====== MATERIALS PROVIDED

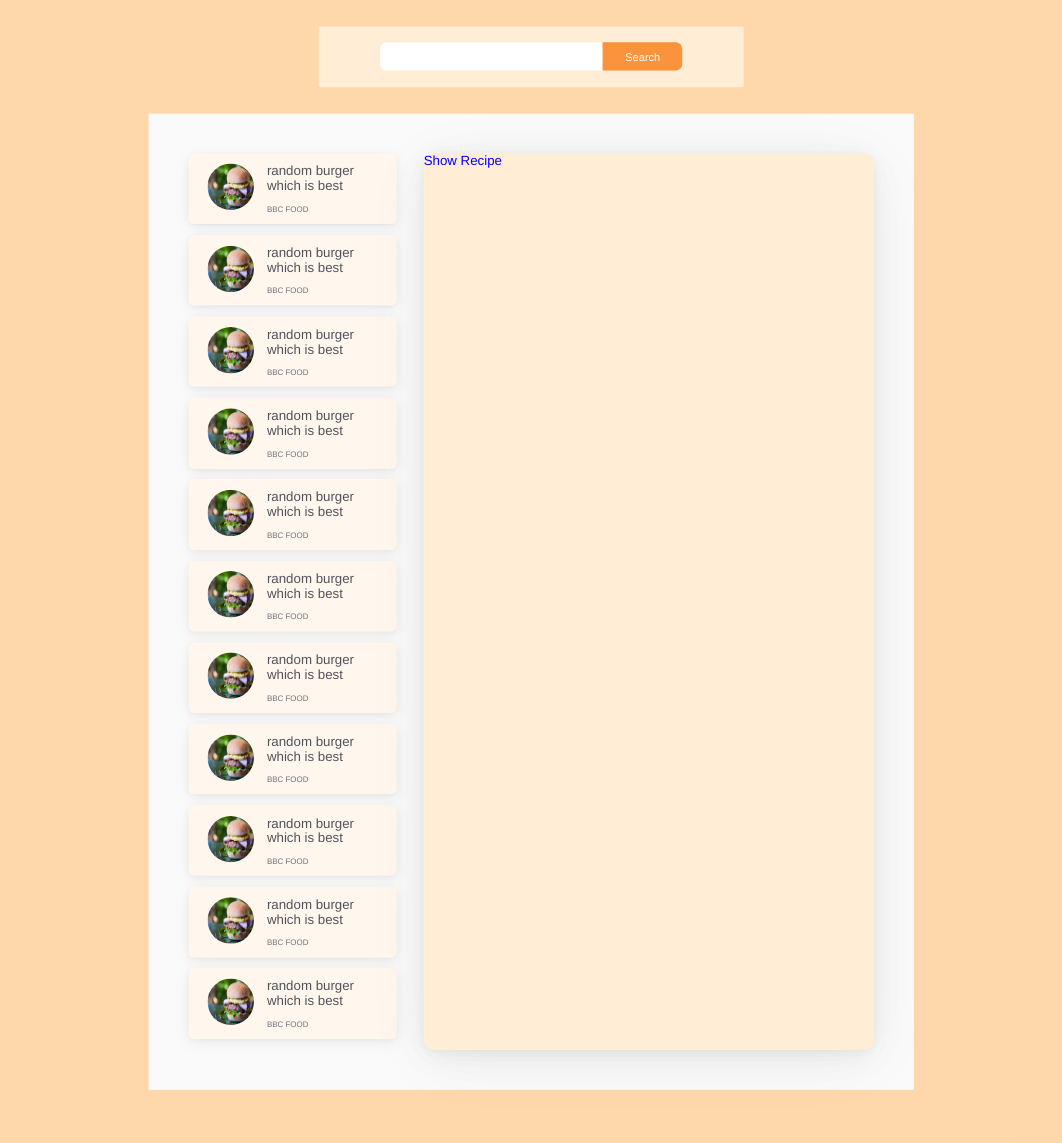
Repository: sandipkarmokar/recipeApp
Page: /
The author's editor kept a copy of each file at every save. The page is drawn from the files as they stood at one save, then again after the next save.
The browser window is 1280 px wide. The pictures show the whole page, at 83% of full size.
The project was rebuilt for these pictures with package versions that can differ from the ones it lists, and the page was loaded fresh each time.

Above is the page before, as saved 2022-04-16 12:33:37.

### src/App.js
import { useState } from 'react';
import './App.css';
import SearchBar from './components/searchBar';
import ListView from './components/listView';
import RecipeShow from './components/recipeShow';

const App = () => {
    const [query, setQuery] = useState('');
    const [recipeList, setRecipeList] = useState([]);
    const [isLoading, setIsLoading] = useState(true);
    const [recipeId, setRecipeId] = useState('');

    const url = `https://forkify-api.herokuapp.com/api/search?q=${query}`;
    const recipeUrl = `https://forkify-api.herokuapp.com/api/get?rId=${recipeId}`;

    return (
        <div className="app">
            <div className="app-container">
                <SearchBar></SearchBar>
                <div className="recipe-modal">
                    <ListView></ListView>
                    <RecipeShow></RecipeShow>
                </div>
            </div>
        </div>
    );
};

export default App;

### src/App.css
* {
    margin: 0;
    padding: 0;
    box-sizing: border-box;
    font-family: Helvetica, sans-serif;
}

.app {
    height: 100%;
    width: 100vw;
    background-color: #fed7aa;
}

.app .app-container {
    margin: 0 auto;
    width: 80%;
    padding: 2rem 0;
    display: flex;
    justify-content: center;
    flex-direction: column;
}

.app .app-container .searchBar {
    width: 50%;
    background-color: #ffedd5;
    padding: 1.2rem 1rem;
    margin: 0 auto;
    width: 50%;
    display: flex;
    justify-content: center;
}
.app .app-container .searchBar .searchBar-container {
    width: 80%;
    margin: 0 auto;
    display: flex;
    justify-content: center;
}
.app .app-container .searchBar .searchBar-container input {
    width: 70%;
    padding: 0.4rem 1rem;
    border: none;
    border-radius: 0.5rem 0 0 0.5rem;
}

.app .app-container .searchBar .searchBar-container button {
    width: 25%;
    padding: 0.6rem 1rem;
    background-color: #fb923c;
    border: none;
    color: #fff;
    border-radius: 0 0.5rem 0.5rem 0;
}

.app .app-container .recipe-modal {
    width: 90%;
    background-color: #fafafa;
    margin: 2rem auto;
    display: flex;
    justify-content: space-between;
    padding: 2rem;
}

.app .app-container .recipe-modal .recipeList {
    padding: 1rem;
}

.app
    .app-container
    .recipe-modal
    .recipeList
    .recipeList-container
    .recipe-item {
    display: flex;
    background-color: #fff7ed;
    padding: 0.8rem 1.4rem;
    margin-bottom: 0.8rem;
    box-shadow: 0px 5px 24px rgba(0, 0, 0, 0.04),
        0px 3.24074px 14.0556px rgba(0, 0, 0, 0.0303704),
        0px 1.92593px 7.64444px rgba(0, 0, 0, 0.0242963),
        0px 1px 3.9px rgba(0, 0, 0, 0.02),
        0px 0.407407px 1.95556px rgba(0, 0, 0, 0.0157037),
        0px 0.0925926px 0.944444px rgba(0, 0, 0, 0.00962963);
    border-radius: 0.4rem;
}
.app
    .app-container
    .recipe-modal
    .recipeList
    .recipeList-container
    .recipe-item
    img {
    height: 56px;
    width: 56px;
    border-radius: 100%;
}
.app
    .app-container
    .recipe-modal
    .recipeList
    .recipeList-container
    .recipe-item
    .info {
    display: flex;
    flex-direction: column;
    margin-left: 1rem;
}
.app
    .app-container
    .recipe-modal
    .recipeList
    .recipeList-container
    .recipe-item
    .info
    .title {
    color: #52525b;
    font-size: 1rem;
}
.app
    .app-container
    .recipe-modal
    .recipeList
    .recipeList-container
    .recipe-item
    .info
    .publisher {
    color: #71717a;
    font-size: 0.6rem;
    margin-top: 0.8rem;
}

.app .app-container .recipe-modal .recipeShow {
    background-color: #ffedd5;
    box-shadow: 0px 12px 80px rgba(0, 0, 0, 0.05),
        0px 7.77778px 46.8519px rgba(0, 0, 0, 0.037963),
        0px 4.62222px 25.4815px rgba(0, 0, 0, 0.0303704),
        0px 2.4px 13px rgba(0, 0, 0, 0.025),
        0px 0.977778px 6.51852px rgba(0, 0, 0, 0.0196296),
        0px 0.222222px 3.14815px rgba(0, 0, 0, 0.012037);
    border-radius: 12px;
    width: 80%;
    margin: 1rem;
}
.app .app-container .recipe-modal .recipeShow .recipeShow-container {
    color: blue;
}

### src/components/searchBar.js
import React from 'react';

const SearchBar = () => {
    return (
        <div className="searchBar">
            <form className="searchBar-container">
                <input type="text" />
                <button type="submit">Search</button>
            </form>
        </div>
    );
};

export default SearchBar;

### src/components/listView.js
import React from 'react';
import data from './data';

const ListView = () => {
    return (
        <div className="recipeList">
            <div className="recipeList-container">
                {data.map((el) => {
                    console.log(data);
                    return (
                        <div className="recipe-item">
                            <img src={el.img} alt="" />
                            <div className="info">
                                <p className="title">{el.title}</p>
                                <p className="publisher">{el.publisher}</p>
                            </div>
                        </div>
                    );
                })}
            </div>
        </div>
    );
};

export default ListView;

### src/components/recipeShow.js
import React from 'react';
import recipeData from './recipeData';

const RecipeShow = () => {
    console.log(recipeData);
    return (
        <div className="recipeShow">
            <div className="recipeShow-container">
                <p>Show Recipe</p>
            </div>
        </div>
    );
};

export default RecipeShow;

### src/components/data.js
import image from '../components/food.jpg';

const data = [
    {
        id: 1,
        img: image,
        title: 'random burger which is best',
        publisher: 'BBC FOOD',
    },
    {
        id: 1,
        img: image,
        title: 'random burger which is best',
        publisher: 'BBC FOOD',
    },
    {
        id: 1,
        img: image,
        title: 'random burger which is best',
        publisher: 'BBC FOOD',
    },
    {
        id: 1,
        img: image,
        title: 'random burger which is best',
        publisher: 'BBC FOOD',
    },
    {
        id: 1,
        img: image,
        title: 'random burger which is best',
        publisher: 'BBC FOOD',
    },
    {
        id: 1,
        img: image,
        title: 'random burger which is best',
        publisher: 'BBC FOOD',
    },
    {
        id: 1,
        img: image,
        title: 'random burger which is best',
        publisher: 'BBC FOOD',
    },
    {
        id: 1,
        img: image,
        title: 'random burger which is best',
        publisher: 'BBC FOOD',
    },
    {
        id: 1,
        img: image,
        title: 'random burger which is best',
        publisher: 'BBC FOOD',
    },
    {
        id: 1,
        img: image,
        title: 'random burger which is best',
        publisher: 'BBC FOOD',
    },
    {
        id: 1,
        img: image,
        title: 'random burger which is best',
        publisher: 'BBC FOOD',
    },
];

export default data;

### src/components/recipeData.js
const recipeData = [
    {
        recipe: {
            publisher: '101 Cookbooks',
            ingredients: [
                '4 1/2 cups (20.25 ounces) unbleached high-gluten, bread, or all-purpose flour, chilled',
                '1 3/4 (.44 ounce) teaspoons salt',
                '1 teaspoon (.11 ounce) instant yeast',
                '1/4 cup (2 ounces) olive oil (optional)',
                '1 3/4 cups (14 ounces) water, ice cold (40F)',
                'Semolina flour OR cornmeal for dusting',
            ],
            source_url: 'http://www.101cookbooks.com/archives/001199.html',
            recipe_id: '47746',
            image_url:
                'http://forkify-api.herokuapp.com/images/best_pizza_dough_recipe1b20.jpg',
            social_rank: 100,
            publisher_url: 'http://www.101cookbooks.com',
            title: 'Best Pizza Dough Ever',
        },
    },
];

export default recipeData;

Loaded but not shown: public/index.html (common file); src/index.js (common file); src/index.css (common file); src/reportWebVitals.js (common file)

After the next save:
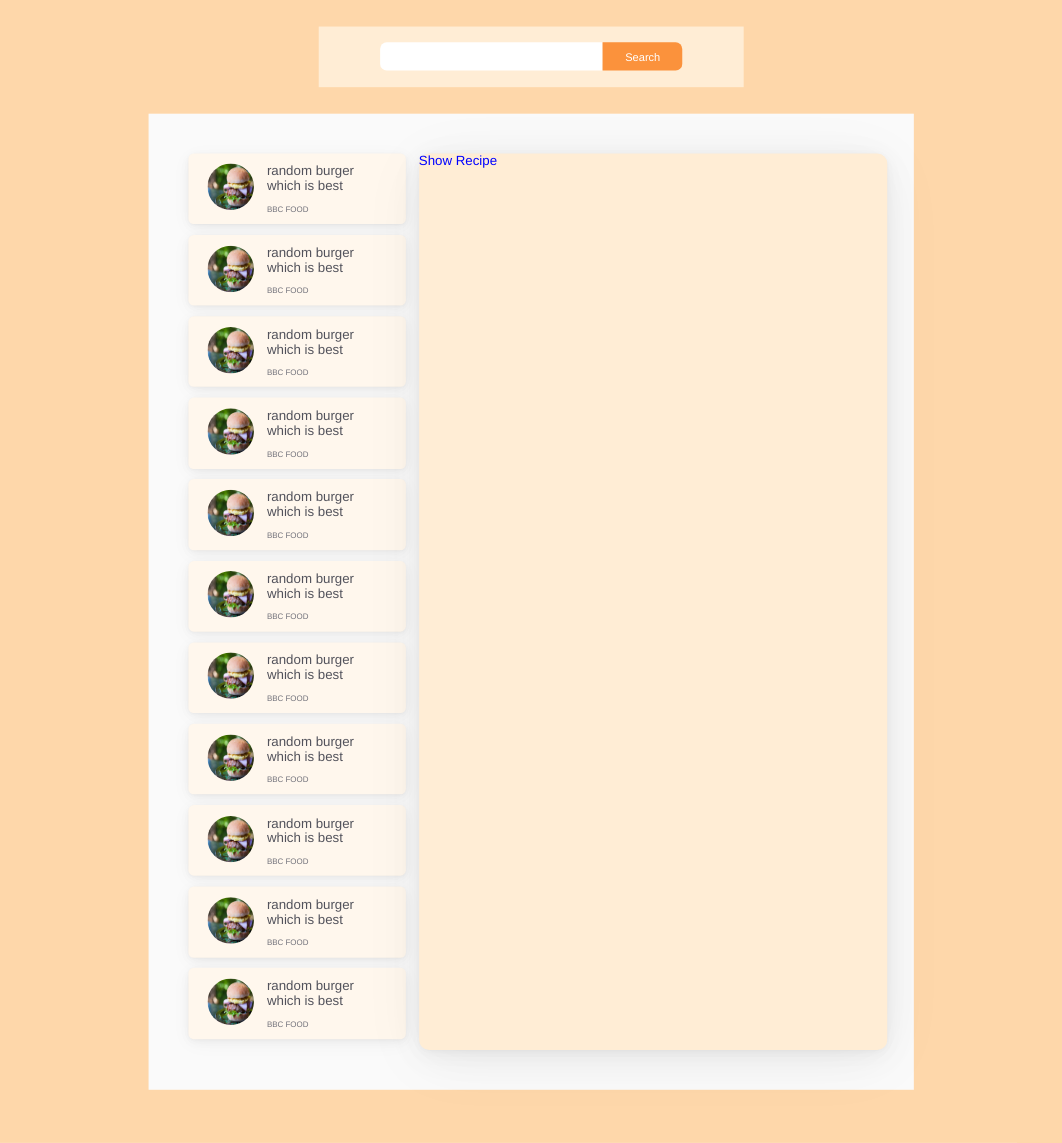
Saved 5 s later.
--- a/src/App.css
+++ b/src/App.css
@@ -138,7 +138,7 @@
         0px 0.222222px 3.14815px rgba(0, 0, 0, 0.012037);
     border-radius: 12px;
     width: 80%;
-    margin: 1rem;
+    margin: 1rem 0;
 }
 .app .app-container .recipe-modal .recipeShow .recipeShow-container {
     color: blue;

============

§ TASK INSTRUCTIONS
Taking the entries above, print exactly the lines starting at the line with "font-family: Helvetica, sans-serif;" and ending at the line with "padding: 1.2rem 1rem;", both included.

§ RESULT OF THIS EXERCISE
    font-family: Helvetica, sans-serif;
}

.app {
    height: 100%;
    width: 100vw;
    background-color: #fed7aa;
}

.app .app-container {
    margin: 0 auto;
    width: 80%;
    padding: 2rem 0;
    display: flex;
    justify-content: center;
    flex-direction: column;
}

.app .app-container .searchBar {
    width: 50%;
    background-color: #ffedd5;
    padding: 1.2rem 1rem;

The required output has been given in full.